#### Given records:
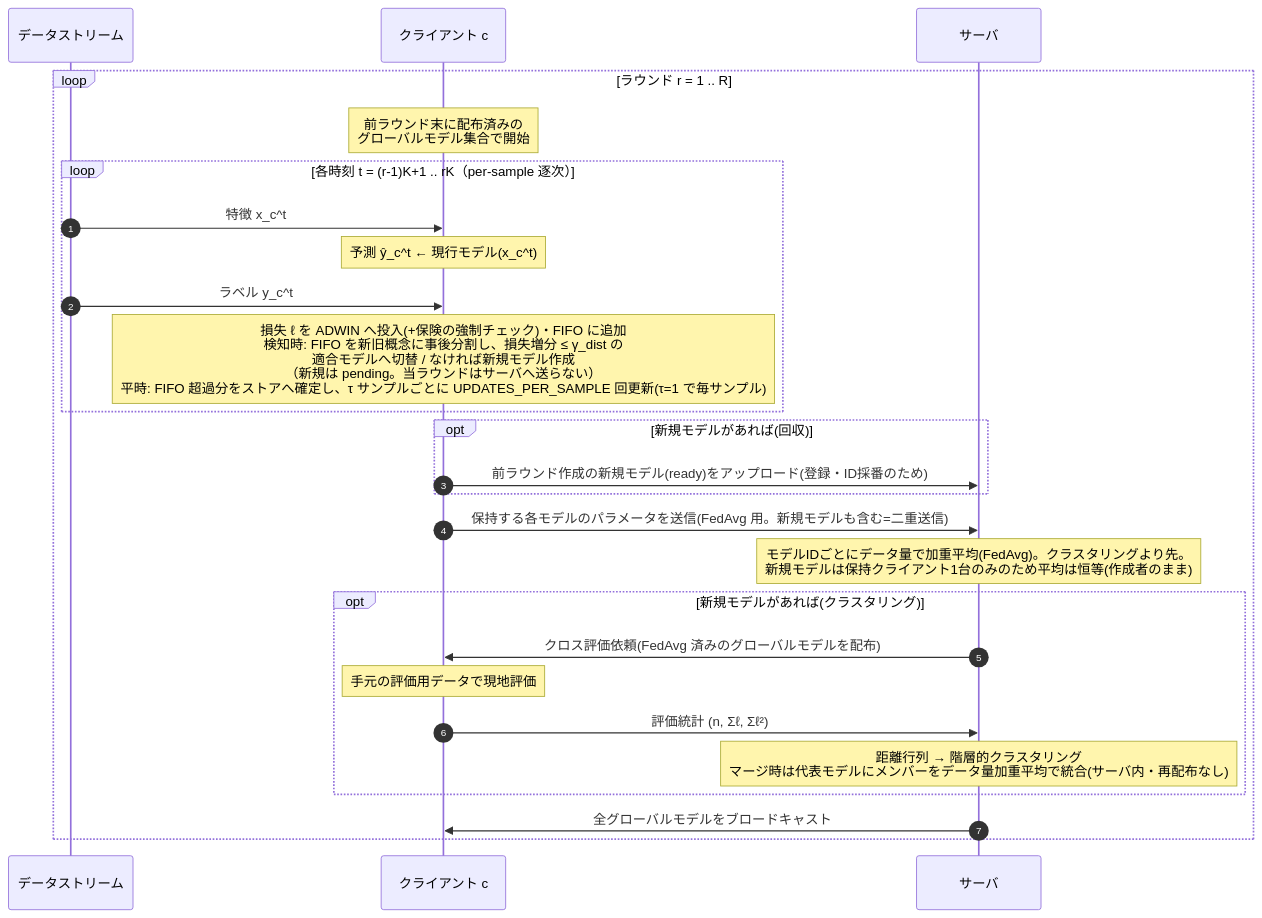
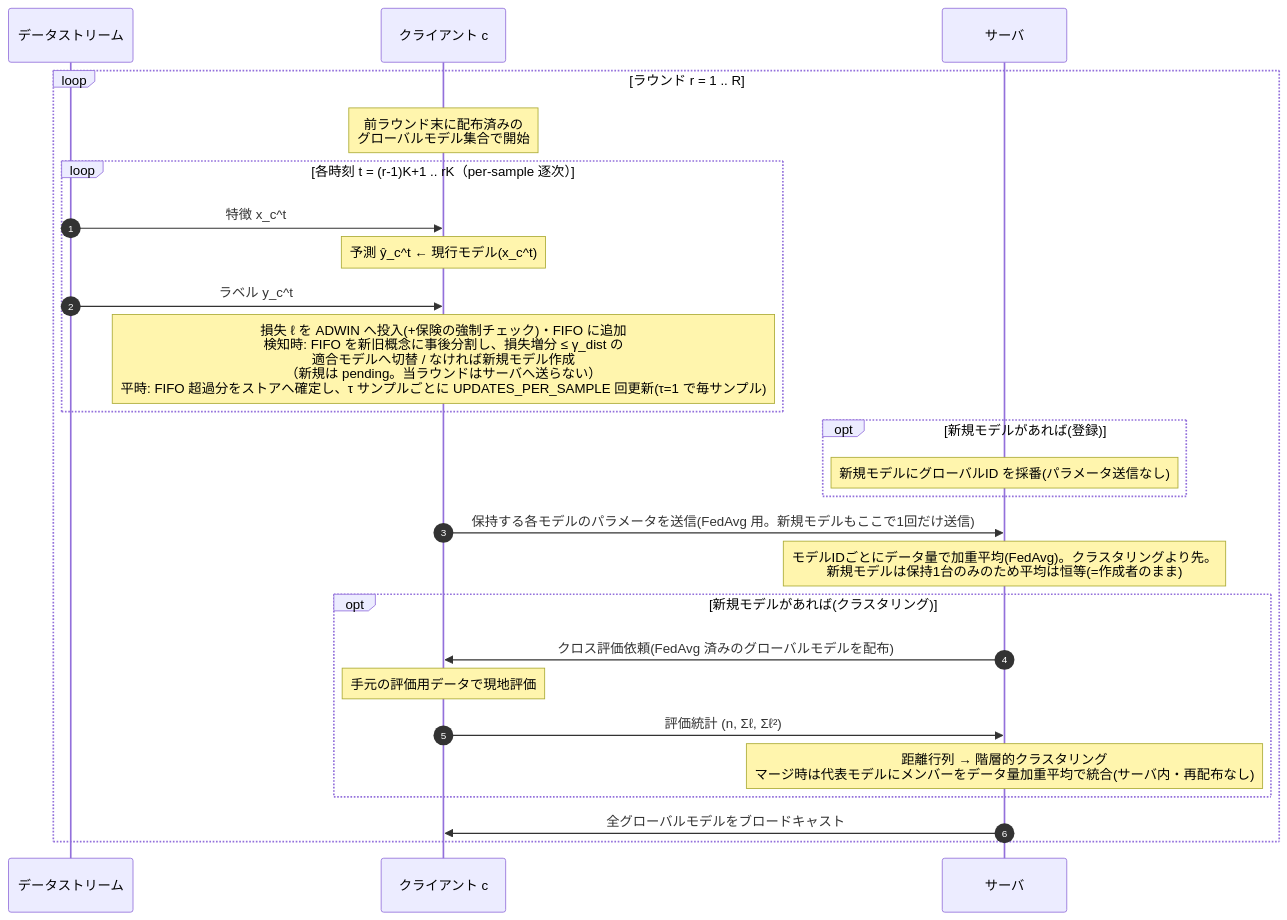
The second of 3 diagrams in docs/sequence-diagrams.md (shimmen3141/FedSDA-experiment), drawn with Mermaid before and after one commit. The commit also changed other lines of this file, not shown here.

First line of the commit message:
@ docs: v2 図を実装済み単一版に統合

````diff
--- a/docs/sequence-diagrams.md
+++ b/docs/sequence-diagrams.md
@@ -94,31 +97,31 @@
 ```mermaid
 sequenceDiagram
     autonumber
     participant D as データストリーム
     participant C as クライアント c
     participant S as サーバ
 
     loop ラウンド r = 1 .. R
         Note over C: 前ラウンド末に配布済みの<br/>グローバルモデル集合で開始
 
         loop 各時刻 t = (r-1)K+1 .. rK（per-sample 逐次）
             D->>C: 特徴 x_c^t
             Note over C: 予測 ŷ_c^t ← 現行モデル(x_c^t)
             D->>C: ラベル y_c^t
             Note over C: 損失 ℓ を ADWIN へ投入(+保険の強制チェック)・FIFO に追加<br/>検知時: FIFO を新旧概念に事後分割し、損失増分 ≤ γ_dist の<br/>適合モデルへ切替 / なければ新規モデル作成<br/>（新規は pending。当ラウンドはサーバへ送らない）<br/>平時: FIFO 超過分をストアへ確定し、τ サンプルごとに UPDATES_PER_SAMPLE 回更新(τ=1 で毎サンプル)
         end
 
-        opt 新規モデルがあれば(回収)
-            C->>S: 前ラウンド作成の新規モデル(ready)をアップロード(登録・ID採番のため)
+        opt 新規モデルがあれば(登録)
+            Note over S: 新規モデルにグローバルID を採番(パラメータ送信なし)
         end
-        C->>S: 保持する各モデルのパラメータを送信(FedAvg 用。新規モデルも含む=二重送信)
-        Note over S: モデルIDごとにデータ量で加重平均(FedAvg)。クラスタリングより先。<br/>新規モデルは保持クライアント1台のみのため平均は恒等(作成者のまま)
+        C->>S: 保持する各モデルのパラメータを送信(FedAvg 用。新規モデルもここで1回だけ送信)
+        Note over S: モデルIDごとにデータ量で加重平均(FedAvg)。クラスタリングより先。<br/>新規モデルは保持1台のみのため平均は恒等(=作成者のまま)
         opt 新規モデルがあれば(クラスタリング)
             S->>C: クロス評価依頼(FedAvg 済みのグローバルモデルを配布)
             Note over C: 手元の評価用データで現地評価
             C->>S: 評価統計 (n, Σℓ, Σℓ²)
             Note over S: 距離行列 → 階層的クラスタリング<br/>マージ時は代表モデルにメンバーをデータ量加重平均で統合(サーバ内・再配布なし)
         end
         S->>C: 全グローバルモデルをブロードキャスト
     end
 ```
````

#### What you have to do:
From the material above, set down exactly the lines starting at the one with "loop ラウンド r = 1 .. R" and ending at the one with "D->>C: ラベル y_c^t", end lines included.

#### Solution:
     loop ラウンド r = 1 .. R
         Note over C: 前ラウンド末に配布済みの<br/>グローバルモデル集合で開始
 
         loop 各時刻 t = (r-1)K+1 .. rK（per-sample 逐次）
             D->>C: 特徴 x_c^t
             Note over C: 予測 ŷ_c^t ← 現行モデル(x_c^t)
             D->>C: ラベル y_c^t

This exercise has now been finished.